Top of Extracted records

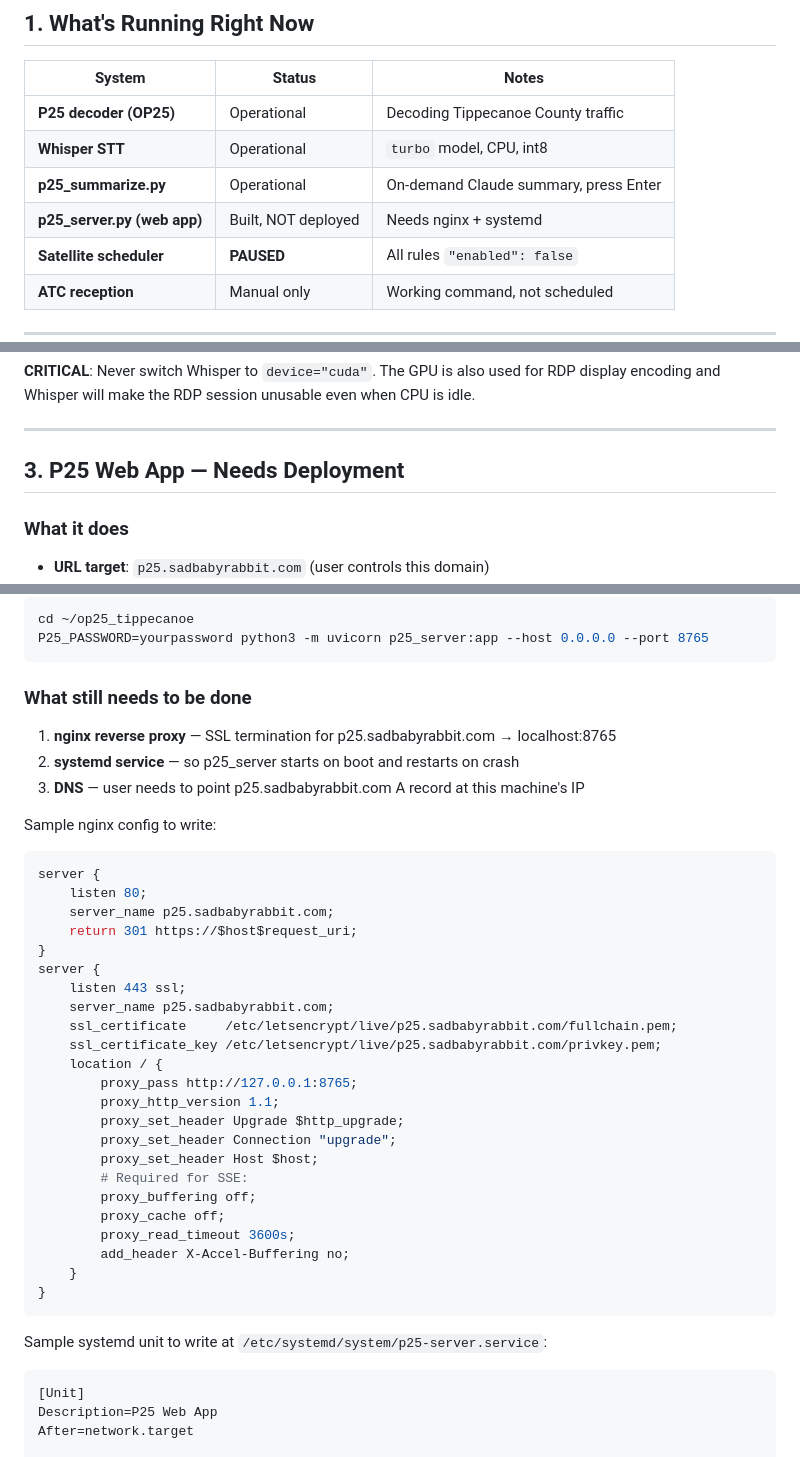
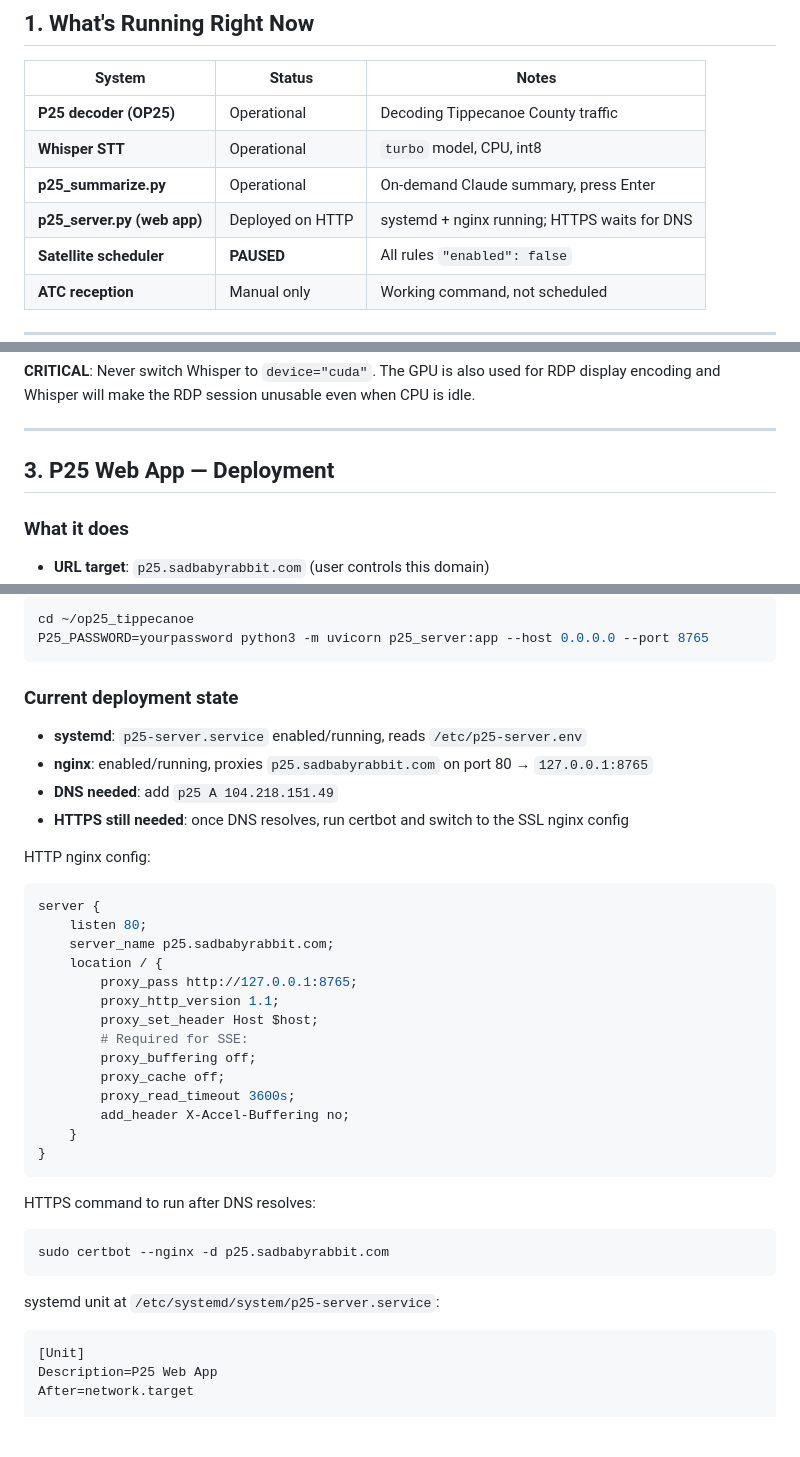
Before and after one commit to cstahly/op25_tippecanoe, a Markdown page: AGENT_HANDOFF.md, 3 parts joined by grey strips. Drawn GitHub-style; blank space fills up the shorter version.

Commit message:
Update deployment handoff state

````diff
--- a/AGENT_HANDOFF.md
+++ b/AGENT_HANDOFF.md
@@ -12,7 +12,7 @@ box with `bypassPermissions` mode enabled in Claude Code. Full sudo. RDP access.
 | **P25 decoder (OP25)** | Operational | Decoding Tippecanoe County traffic |
 | **Whisper STT** | Operational | `turbo` model, CPU, int8 |
 | **p25_summarize.py** | Operational | On-demand Claude summary, press Enter |
-| **p25_server.py (web app)** | Built, NOT deployed | Needs nginx + systemd |
+| **p25_server.py (web app)** | Deployed on HTTP | systemd + nginx running; HTTPS waits for DNS |
 | **Satellite scheduler** | **PAUSED** | All rules `"enabled": false` |
 | **ATC reception** | Manual only | Working command, not scheduled |
 
@@ -84,7 +84,7 @@ encoding and Whisper will make the RDP session unusable even when CPU is idle.
 
 ---
 
-## 3. P25 Web App — Needs Deployment
+## 3. P25 Web App — Deployment
 
 ### What it does
 
@@ -103,29 +103,21 @@ cd ~/op25_tippecanoe
 P25_PASSWORD=yourpassword python3 -m uvicorn p25_server:app --host 0.0.0.0 --port 8765
 ```
 
-### What still needs to be done
+### Current deployment state
 
-1. **nginx reverse proxy** — SSL termination for p25.sadbabyrabbit.com → localhost:8765
-2. **systemd service** — so p25_server starts on boot and restarts on crash
-3. **DNS** — user needs to point p25.sadbabyrabbit.com A record at this machine's IP
+- **systemd**: `p25-server.service` enabled/running, reads `/etc/p25-server.env`
+- **nginx**: enabled/running, proxies `p25.sadbabyrabbit.com` on port 80 → `127.0.0.1:8765`
+- **DNS needed**: add `p25 A 104.218.151.49`
+- **HTTPS still needed**: once DNS resolves, run certbot and switch to the SSL nginx config
 
-Sample nginx config to write:
+HTTP nginx config:
 ```nginx
 server {
     listen 80;
     server_name p25.sadbabyrabbit.com;
-    return 301 https://$host$request_uri;
-}
-server {
-    listen 443 ssl;
-    server_name p25.sadbabyrabbit.com;
-    ssl_certificate     /etc/letsencrypt/live/p25.sadbabyrabbit.com/fullchain.pem;
-    ssl_certificate_key /etc/letsencrypt/live/p25.sadbabyrabbit.com/privkey.pem;
     location / {
         proxy_pass http://127.0.0.1:8765;
         proxy_http_version 1.1;
-        proxy_set_header Upgrade $http_upgrade;
-        proxy_set_header Connection "upgrade";
         proxy_set_header Host $host;
         # Required for SSE:
         proxy_buffering off;
@@ -136,7 +128,12 @@ server {
 }
 ```
 
-Sample systemd unit to write at `/etc/systemd/system/p25-server.service`:
+HTTPS command to run after DNS resolves:
+```bash
+sudo certbot --nginx -d p25.sadbabyrabbit.com
+```
+
+systemd unit at `/etc/systemd/system/p25-server.service`:
 ```ini
 [Unit]
 Description=P25 Web App
````
Also changed, not shown: other parts of AGENT_HANDOFF.md (+1 -1 lines).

Bottom of Extracted records

> Work request
Give back all the material exactly, with no pictures.

> Answer for the task
Before and after one commit to cstahly/op25_tippecanoe, a Markdown page: AGENT_HANDOFF.md, 3 parts joined by grey strips. Drawn GitHub-style; blank space fills up the shorter version.

Commit message:
Update deployment handoff state

````diff
--- a/AGENT_HANDOFF.md
+++ b/AGENT_HANDOFF.md
@@ -12,7 +12,7 @@ box with `bypassPermissions` mode enabled in Claude Code. Full sudo. RDP access.
 | **P25 decoder (OP25)** | Operational | Decoding Tippecanoe County traffic |
 | **Whisper STT** | Operational | `turbo` model, CPU, int8 |
 | **p25_summarize.py** | Operational | On-demand Claude summary, press Enter |
-| **p25_server.py (web app)** | Built, NOT deployed | Needs nginx + systemd |
+| **p25_server.py (web app)** | Deployed on HTTP | systemd + nginx running; HTTPS waits for DNS |
 | **Satellite scheduler** | **PAUSED** | All rules `"enabled": false` |
 | **ATC reception** | Manual only | Working command, not scheduled |
 
@@ -84,7 +84,7 @@ encoding and Whisper will make the RDP session unusable even when CPU is idle.
 
 ---
 
-## 3. P25 Web App — Needs Deployment
+## 3. P25 Web App — Deployment
 
 ### What it does
 
@@ -103,29 +103,21 @@ cd ~/op25_tippecanoe
 P25_PASSWORD=yourpassword python3 -m uvicorn p25_server:app --host 0.0.0.0 --port 8765
 ```
 
-### What still needs to be done
+### Current deployment state
 
-1. **nginx reverse proxy** — SSL termination for p25.sadbabyrabbit.com → localhost:8765
-2. **systemd service** — so p25_server starts on boot and restarts on crash
-3. **DNS** — user needs to point p25.sadbabyrabbit.com A record at this machine's IP
+- **systemd**: `p25-server.service` enabled/running, reads `/etc/p25-server.env`
+- **nginx**: enabled/running, proxies `p25.sadbabyrabbit.com` on port 80 → `127.0.0.1:8765`
+- **DNS needed**: add `p25 A 104.218.151.49`
+- **HTTPS still needed**: once DNS resolves, run certbot and switch to the SSL nginx config
 
-Sample nginx config to write:
+HTTP nginx config:
 ```nginx
 server {
     listen 80;
     server_name p25.sadbabyrabbit.com;
-    return 301 https://$host$request_uri;
-}
-server {
-    listen 443 ssl;
-    server_name p25.sadbabyrabbit.com;
-    ssl_certificate     /etc/letsencrypt/live/p25.sadbabyrabbit.com/fullchain.pem;
-    ssl_certificate_key /etc/letsencrypt/live/p25.sadbabyrabbit.com/privkey.pem;
     location / {
         proxy_pass http://127.0.0.1:8765;
         proxy_http_version 1.1;
-        proxy_set_header Upgrade $http_upgrade;
-        proxy_set_header Connection "upgrade";
         proxy_set_header Host $host;
         # Required for SSE:
         proxy_buffering off;
@@ -136,7 +128,12 @@ server {
 }
 ```
 
-Sample systemd unit to write at `/etc/systemd/system/p25-server.service`:
+HTTPS command to run after DNS resolves:
+```bash
+sudo certbot --nginx -d p25.sadbabyrabbit.com
+```
+
+systemd unit at `/etc/systemd/system/p25-server.service`:
 ```ini
 [Unit]
 Description=P25 Web App
````
Also changed, not shown: other parts of AGENT_HANDOFF.md (+1 -1 lines).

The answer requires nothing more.